• AIM OF THE EXERCISE
In the entries below, count every line containing "color". Reply with the number alone.

Front-end code change data
#####

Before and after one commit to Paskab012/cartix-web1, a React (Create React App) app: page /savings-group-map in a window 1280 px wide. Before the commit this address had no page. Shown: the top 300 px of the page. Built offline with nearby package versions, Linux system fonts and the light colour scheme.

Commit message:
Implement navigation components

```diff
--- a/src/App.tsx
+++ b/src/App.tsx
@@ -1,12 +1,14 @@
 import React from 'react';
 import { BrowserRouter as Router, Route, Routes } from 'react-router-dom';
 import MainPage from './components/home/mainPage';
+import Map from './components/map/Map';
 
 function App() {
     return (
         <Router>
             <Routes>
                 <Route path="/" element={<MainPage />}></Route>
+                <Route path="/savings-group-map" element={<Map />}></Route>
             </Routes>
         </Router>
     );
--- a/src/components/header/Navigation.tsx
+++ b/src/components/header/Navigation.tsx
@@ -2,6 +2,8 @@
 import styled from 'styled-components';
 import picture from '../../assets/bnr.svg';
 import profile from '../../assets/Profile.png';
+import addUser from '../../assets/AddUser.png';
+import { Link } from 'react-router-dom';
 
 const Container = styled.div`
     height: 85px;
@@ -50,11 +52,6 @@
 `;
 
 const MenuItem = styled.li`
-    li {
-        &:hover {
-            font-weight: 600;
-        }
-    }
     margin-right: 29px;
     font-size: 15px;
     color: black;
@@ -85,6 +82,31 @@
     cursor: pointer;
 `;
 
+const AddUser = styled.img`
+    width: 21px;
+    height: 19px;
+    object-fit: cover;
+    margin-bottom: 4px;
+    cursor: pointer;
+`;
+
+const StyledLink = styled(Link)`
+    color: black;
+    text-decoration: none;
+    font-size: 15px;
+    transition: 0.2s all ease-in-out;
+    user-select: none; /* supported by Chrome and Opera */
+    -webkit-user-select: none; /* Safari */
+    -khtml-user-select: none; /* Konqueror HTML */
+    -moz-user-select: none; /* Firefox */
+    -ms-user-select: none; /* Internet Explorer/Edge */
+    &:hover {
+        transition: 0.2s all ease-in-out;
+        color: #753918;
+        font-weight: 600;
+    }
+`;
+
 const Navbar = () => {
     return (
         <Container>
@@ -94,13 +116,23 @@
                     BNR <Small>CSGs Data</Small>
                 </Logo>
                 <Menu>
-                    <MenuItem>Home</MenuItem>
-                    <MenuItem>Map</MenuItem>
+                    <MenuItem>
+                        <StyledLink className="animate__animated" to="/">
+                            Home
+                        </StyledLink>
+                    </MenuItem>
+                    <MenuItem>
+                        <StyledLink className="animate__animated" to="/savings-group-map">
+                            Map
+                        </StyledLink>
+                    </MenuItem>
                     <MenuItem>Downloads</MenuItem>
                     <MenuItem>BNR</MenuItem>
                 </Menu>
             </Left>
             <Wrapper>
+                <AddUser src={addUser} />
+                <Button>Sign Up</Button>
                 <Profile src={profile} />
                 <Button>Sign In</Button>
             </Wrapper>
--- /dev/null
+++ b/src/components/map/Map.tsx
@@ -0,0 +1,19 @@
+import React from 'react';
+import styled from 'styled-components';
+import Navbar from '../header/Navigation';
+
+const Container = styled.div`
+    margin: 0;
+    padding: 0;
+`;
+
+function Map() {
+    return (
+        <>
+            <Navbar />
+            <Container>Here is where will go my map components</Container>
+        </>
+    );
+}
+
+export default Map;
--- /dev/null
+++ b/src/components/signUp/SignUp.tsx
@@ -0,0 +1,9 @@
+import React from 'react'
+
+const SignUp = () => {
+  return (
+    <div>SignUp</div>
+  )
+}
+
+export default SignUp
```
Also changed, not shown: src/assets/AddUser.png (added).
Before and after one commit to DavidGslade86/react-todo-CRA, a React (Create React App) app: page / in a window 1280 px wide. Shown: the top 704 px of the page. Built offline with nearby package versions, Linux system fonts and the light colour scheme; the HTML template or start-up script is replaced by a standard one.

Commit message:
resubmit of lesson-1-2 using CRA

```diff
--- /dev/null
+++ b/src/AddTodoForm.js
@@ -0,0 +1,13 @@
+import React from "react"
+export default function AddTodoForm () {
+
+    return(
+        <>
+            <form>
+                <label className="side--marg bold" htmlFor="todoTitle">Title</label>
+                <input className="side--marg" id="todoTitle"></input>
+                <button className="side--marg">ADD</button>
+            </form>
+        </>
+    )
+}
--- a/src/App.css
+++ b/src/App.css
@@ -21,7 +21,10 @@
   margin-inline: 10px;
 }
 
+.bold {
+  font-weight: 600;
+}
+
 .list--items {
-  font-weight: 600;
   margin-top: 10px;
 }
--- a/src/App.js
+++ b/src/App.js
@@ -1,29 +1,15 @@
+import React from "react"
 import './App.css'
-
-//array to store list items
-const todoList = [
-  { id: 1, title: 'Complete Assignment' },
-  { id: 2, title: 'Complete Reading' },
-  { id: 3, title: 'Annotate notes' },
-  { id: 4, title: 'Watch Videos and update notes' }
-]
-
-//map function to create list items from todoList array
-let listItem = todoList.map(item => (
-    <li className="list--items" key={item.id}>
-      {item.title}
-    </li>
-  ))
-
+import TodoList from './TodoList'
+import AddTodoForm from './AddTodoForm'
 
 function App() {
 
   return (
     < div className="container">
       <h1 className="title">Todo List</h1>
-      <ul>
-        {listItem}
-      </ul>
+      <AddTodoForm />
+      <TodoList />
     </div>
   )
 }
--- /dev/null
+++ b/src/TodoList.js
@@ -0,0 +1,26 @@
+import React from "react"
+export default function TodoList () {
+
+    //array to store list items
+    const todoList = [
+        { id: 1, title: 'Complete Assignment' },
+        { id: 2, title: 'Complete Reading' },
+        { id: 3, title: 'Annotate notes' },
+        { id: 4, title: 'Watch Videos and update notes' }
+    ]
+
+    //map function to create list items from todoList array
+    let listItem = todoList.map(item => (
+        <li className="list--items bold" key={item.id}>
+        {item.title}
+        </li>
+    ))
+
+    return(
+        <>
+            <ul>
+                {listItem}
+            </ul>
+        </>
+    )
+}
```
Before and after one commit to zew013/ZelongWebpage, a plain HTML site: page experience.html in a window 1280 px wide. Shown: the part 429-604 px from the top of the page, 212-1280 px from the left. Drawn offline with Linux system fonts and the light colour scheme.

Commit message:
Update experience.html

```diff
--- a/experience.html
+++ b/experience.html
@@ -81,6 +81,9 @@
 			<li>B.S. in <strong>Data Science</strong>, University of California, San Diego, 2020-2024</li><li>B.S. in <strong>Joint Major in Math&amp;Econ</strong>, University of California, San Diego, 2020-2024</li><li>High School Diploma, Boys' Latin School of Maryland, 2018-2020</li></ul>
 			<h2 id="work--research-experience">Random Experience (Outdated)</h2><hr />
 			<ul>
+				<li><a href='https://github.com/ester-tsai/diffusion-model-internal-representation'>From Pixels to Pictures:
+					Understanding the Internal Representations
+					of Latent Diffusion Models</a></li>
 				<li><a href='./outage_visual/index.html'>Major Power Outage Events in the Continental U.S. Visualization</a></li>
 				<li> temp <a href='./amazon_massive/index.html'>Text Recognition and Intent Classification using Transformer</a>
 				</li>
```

#####

• SOLUTION BELOW
3